Sitting at Seabreeze Marina after the 11-day layover in the middle of a grueling 38-day journey, Gutkowski managed to laugh about history repeating itself.
"Next time, I have to go around another way," he said.
Gutkowski has proven that nothing much is going to stop him. The 36-year-old native of Gdansk, Poland has been sailing since he was 10, a stint that included a long tenure on the Polish national sailing team, representing his country in dinghy races between 1987 and 1995. He was an Olympics sailor.
In 2000, he competed in The Race -- a non-stop around-the-world race for multihulls.
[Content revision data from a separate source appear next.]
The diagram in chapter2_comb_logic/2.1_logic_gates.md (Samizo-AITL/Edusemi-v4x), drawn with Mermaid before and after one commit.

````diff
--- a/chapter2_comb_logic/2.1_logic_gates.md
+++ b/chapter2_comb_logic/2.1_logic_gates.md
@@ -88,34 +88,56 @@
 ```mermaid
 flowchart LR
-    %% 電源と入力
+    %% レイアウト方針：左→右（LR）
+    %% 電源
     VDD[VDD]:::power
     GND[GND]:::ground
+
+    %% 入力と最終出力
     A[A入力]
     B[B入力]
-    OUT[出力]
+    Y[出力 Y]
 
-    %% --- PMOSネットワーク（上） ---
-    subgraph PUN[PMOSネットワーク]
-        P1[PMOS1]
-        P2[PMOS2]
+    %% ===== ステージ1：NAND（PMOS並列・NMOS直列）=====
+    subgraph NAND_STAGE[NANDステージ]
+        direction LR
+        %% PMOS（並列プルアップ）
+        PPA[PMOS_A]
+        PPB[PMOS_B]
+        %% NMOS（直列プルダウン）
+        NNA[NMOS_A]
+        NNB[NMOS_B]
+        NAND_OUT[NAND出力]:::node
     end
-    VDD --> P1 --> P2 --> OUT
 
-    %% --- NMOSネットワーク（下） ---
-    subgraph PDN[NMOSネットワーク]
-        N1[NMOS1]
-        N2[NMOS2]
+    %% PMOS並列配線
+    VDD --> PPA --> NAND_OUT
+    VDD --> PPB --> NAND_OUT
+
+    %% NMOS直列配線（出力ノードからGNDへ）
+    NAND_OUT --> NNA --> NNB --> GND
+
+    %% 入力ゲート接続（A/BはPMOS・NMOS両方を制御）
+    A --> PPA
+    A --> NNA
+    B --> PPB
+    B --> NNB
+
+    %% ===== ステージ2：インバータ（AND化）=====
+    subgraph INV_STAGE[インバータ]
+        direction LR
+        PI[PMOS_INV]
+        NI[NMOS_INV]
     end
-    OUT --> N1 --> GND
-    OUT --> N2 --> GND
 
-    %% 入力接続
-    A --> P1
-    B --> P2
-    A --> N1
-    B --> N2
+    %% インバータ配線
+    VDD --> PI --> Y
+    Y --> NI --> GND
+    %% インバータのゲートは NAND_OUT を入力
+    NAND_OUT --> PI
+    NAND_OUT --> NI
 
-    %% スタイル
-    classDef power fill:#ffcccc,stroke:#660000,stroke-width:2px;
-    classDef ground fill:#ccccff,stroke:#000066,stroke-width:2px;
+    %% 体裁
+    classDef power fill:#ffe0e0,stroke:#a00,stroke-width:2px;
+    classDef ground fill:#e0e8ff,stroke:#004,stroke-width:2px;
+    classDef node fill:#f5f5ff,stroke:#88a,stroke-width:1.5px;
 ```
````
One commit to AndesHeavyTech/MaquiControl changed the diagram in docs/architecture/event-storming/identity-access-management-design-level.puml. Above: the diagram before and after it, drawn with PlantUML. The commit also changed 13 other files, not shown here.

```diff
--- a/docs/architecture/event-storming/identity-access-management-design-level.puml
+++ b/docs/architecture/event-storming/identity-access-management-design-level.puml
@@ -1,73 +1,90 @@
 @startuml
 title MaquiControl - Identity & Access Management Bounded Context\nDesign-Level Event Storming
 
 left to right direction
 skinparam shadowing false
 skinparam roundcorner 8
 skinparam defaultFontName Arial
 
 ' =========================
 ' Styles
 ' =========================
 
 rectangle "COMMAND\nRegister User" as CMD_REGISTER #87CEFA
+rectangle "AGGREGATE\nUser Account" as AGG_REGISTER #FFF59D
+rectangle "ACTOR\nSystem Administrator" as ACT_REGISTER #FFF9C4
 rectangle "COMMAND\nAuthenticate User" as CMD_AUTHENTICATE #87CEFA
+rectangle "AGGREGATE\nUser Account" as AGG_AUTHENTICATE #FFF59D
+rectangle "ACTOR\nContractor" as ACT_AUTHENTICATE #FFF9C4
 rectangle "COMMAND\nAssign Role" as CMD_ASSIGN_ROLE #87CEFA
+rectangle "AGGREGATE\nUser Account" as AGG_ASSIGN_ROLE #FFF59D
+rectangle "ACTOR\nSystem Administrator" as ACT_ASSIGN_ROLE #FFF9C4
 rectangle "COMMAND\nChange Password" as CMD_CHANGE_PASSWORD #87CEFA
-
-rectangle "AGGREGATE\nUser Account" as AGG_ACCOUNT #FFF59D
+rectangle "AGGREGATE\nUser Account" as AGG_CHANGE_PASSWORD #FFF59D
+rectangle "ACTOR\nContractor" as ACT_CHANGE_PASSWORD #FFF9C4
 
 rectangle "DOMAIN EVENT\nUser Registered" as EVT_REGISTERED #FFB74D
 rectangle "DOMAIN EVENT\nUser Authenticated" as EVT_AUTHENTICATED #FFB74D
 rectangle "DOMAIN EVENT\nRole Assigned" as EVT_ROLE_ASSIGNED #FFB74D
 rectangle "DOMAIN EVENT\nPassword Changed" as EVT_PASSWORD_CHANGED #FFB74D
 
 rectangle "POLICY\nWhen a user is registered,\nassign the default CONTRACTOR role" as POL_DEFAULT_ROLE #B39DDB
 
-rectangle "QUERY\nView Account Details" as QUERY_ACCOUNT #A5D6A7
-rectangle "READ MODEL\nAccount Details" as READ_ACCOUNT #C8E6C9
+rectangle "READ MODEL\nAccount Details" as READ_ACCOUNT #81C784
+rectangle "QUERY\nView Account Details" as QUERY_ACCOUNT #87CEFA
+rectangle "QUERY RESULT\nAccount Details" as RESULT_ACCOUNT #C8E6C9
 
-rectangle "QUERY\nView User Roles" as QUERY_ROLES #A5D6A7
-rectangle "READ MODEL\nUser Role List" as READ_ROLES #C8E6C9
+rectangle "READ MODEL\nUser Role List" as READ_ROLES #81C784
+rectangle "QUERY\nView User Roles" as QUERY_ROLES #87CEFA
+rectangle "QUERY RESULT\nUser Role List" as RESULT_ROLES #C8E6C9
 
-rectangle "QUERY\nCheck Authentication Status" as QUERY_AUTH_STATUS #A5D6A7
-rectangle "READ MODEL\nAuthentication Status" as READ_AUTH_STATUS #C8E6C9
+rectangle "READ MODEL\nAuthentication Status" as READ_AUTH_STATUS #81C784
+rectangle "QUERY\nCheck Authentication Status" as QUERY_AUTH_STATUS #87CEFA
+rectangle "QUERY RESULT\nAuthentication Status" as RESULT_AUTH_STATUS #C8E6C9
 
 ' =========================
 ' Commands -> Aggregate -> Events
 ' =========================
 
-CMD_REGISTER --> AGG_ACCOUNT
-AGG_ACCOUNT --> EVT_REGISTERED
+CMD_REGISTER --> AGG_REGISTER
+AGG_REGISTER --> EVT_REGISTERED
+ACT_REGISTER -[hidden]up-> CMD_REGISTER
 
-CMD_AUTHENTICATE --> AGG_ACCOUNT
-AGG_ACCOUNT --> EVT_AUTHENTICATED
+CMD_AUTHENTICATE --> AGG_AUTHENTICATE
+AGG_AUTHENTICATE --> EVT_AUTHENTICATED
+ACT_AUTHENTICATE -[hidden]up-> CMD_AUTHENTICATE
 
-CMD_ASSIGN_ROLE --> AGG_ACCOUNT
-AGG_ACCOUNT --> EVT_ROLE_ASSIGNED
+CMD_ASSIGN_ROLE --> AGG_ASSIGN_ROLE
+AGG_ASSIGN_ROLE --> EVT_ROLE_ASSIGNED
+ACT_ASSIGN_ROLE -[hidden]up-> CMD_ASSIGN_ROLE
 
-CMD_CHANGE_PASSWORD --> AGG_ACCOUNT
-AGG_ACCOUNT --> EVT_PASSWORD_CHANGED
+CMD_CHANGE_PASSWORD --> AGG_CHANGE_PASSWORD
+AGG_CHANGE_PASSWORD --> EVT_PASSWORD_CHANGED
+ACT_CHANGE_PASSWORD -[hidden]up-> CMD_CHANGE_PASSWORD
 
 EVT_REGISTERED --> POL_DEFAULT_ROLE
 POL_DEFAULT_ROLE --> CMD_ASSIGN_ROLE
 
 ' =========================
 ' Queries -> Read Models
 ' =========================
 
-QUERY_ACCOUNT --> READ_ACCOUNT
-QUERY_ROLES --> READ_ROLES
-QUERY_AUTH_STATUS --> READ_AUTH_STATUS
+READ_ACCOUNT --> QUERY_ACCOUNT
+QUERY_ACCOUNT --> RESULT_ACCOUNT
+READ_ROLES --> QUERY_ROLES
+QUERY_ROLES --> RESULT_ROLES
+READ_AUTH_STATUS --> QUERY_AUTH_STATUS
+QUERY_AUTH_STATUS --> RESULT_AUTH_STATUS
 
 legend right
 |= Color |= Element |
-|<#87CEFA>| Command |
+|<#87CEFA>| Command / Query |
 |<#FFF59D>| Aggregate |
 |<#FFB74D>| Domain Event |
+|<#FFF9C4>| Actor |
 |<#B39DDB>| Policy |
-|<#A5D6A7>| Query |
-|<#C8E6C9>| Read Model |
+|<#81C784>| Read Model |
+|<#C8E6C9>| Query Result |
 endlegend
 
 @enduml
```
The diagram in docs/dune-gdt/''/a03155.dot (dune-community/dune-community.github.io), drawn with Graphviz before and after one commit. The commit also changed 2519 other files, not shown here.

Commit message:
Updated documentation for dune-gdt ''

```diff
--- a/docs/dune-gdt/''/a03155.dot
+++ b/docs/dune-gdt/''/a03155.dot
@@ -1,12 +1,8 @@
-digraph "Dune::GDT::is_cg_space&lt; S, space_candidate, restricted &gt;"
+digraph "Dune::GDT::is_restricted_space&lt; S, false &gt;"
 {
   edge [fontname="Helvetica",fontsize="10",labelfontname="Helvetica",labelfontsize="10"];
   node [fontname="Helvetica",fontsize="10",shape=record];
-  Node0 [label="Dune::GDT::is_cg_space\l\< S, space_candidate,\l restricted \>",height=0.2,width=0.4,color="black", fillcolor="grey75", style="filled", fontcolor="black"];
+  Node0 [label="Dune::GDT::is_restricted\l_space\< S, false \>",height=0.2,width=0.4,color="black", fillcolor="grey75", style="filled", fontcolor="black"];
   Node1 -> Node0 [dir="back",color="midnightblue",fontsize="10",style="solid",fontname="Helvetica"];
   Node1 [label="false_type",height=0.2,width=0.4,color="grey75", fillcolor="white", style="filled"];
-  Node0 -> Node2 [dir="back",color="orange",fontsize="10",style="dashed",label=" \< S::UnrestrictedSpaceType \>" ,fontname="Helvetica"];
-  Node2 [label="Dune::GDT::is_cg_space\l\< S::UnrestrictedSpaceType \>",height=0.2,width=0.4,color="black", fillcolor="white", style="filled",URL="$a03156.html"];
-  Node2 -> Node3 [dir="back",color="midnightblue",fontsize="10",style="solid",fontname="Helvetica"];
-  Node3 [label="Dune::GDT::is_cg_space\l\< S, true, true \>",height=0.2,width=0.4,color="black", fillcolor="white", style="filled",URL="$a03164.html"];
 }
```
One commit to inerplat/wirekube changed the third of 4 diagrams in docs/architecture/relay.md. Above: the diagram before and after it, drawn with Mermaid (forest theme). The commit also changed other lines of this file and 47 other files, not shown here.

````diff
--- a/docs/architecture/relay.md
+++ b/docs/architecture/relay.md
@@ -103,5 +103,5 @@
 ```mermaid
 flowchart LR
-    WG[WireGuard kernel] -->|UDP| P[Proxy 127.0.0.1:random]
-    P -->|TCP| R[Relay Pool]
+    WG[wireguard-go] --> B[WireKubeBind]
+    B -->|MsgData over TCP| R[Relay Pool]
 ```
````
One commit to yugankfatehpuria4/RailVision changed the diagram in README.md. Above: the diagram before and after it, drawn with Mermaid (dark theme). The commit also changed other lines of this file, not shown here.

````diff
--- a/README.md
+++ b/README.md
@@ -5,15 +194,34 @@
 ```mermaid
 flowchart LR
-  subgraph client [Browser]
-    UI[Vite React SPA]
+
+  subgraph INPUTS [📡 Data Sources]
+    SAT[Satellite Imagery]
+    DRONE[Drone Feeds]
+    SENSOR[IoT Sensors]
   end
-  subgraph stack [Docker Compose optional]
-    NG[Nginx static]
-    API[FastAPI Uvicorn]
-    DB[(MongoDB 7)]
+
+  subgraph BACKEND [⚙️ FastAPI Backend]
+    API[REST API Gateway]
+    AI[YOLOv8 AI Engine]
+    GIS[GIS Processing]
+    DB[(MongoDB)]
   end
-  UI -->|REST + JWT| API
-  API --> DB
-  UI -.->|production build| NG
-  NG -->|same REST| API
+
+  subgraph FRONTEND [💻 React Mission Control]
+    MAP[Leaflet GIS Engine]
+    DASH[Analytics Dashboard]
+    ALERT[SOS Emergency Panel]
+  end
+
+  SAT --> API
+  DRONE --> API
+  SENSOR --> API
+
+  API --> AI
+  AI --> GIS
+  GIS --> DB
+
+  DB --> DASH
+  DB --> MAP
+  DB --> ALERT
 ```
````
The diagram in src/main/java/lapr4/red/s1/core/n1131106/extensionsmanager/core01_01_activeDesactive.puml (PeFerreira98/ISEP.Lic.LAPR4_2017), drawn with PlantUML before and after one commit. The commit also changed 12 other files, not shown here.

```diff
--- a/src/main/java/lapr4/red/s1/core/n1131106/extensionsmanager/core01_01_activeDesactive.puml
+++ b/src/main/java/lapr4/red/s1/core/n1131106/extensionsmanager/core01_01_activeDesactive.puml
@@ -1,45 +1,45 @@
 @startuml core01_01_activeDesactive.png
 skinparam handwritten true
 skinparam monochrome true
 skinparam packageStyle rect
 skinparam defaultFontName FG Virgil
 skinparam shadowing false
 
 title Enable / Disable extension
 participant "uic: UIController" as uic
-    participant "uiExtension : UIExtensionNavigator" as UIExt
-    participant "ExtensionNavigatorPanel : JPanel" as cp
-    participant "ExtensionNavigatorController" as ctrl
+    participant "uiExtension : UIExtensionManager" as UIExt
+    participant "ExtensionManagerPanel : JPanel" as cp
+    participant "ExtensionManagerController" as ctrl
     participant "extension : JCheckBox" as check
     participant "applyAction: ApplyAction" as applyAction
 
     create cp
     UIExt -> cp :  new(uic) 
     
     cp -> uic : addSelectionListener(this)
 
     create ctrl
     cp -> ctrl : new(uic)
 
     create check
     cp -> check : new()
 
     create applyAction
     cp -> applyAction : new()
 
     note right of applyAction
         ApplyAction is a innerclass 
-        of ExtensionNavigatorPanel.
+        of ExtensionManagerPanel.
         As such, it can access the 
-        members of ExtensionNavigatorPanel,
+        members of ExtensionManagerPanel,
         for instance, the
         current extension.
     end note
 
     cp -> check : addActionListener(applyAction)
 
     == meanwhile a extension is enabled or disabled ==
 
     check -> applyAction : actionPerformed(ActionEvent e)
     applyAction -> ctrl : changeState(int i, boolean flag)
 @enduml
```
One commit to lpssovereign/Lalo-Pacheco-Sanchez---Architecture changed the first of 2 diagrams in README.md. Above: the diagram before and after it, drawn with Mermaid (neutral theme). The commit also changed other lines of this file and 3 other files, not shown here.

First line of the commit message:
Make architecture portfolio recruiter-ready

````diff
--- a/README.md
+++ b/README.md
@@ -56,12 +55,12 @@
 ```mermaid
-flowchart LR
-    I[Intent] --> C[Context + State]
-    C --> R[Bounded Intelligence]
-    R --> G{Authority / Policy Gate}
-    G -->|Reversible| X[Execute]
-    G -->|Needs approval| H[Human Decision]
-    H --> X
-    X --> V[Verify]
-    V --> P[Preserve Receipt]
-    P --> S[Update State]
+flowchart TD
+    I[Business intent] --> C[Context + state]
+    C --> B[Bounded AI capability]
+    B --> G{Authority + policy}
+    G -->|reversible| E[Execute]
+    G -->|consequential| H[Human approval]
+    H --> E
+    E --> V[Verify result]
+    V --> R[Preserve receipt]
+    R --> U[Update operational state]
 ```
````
Later, he attempted to break the record for monohull circumnavigation, but boat damage in the Indian Ocean put an end to the quest.
He got into the Velux 5 Oceans race late and even though his boat has an impressive resume -- winning the 1992-93 Vendee Globe, a non-stop single-handed race around the world -- he had little time to prepare it. That has manifested itself in his various mechanical problems, which included a broken auto-pilot earlier in the race.
Race Director David Adams said Gutkowski's competitive spirit has put a tremendous strain on his boat and his body -- and it shows.
"Gutek has got where he is by sheer force of character," Adams said. "He wants to achieve what he wants to achieve."
Van Liew said as a result of that drive, he never once worried that Gutkowski would drop out of the race as a result of his pit stop in Brazil.
"He's not a quitter," Van Liew said. "He's a special guy, and he just pushes his boat and himself hard."
Gutkowski said even with only a week to prepare, he'll be ready to race again on Saturday. As for the setbacks, that's sailing.
"I'm really happy being in the race," he said. "The boat is really old, but the hull is strong. Everybody has boat problems. Without any breakages, we'd probably be doing excellent."
The fleet sets out for the finish line in La Rochelle, France on May 14. Gutkowski goes into the last leg of the race tied with Canadian skipper Derek Hatfield for second place. But he knows there is more at stake than podium position. If Van Liew doesn't finish the leg, Gutkowski has a chance to win.
Don't think a competitive guy like Gutek hasn't already thought of that.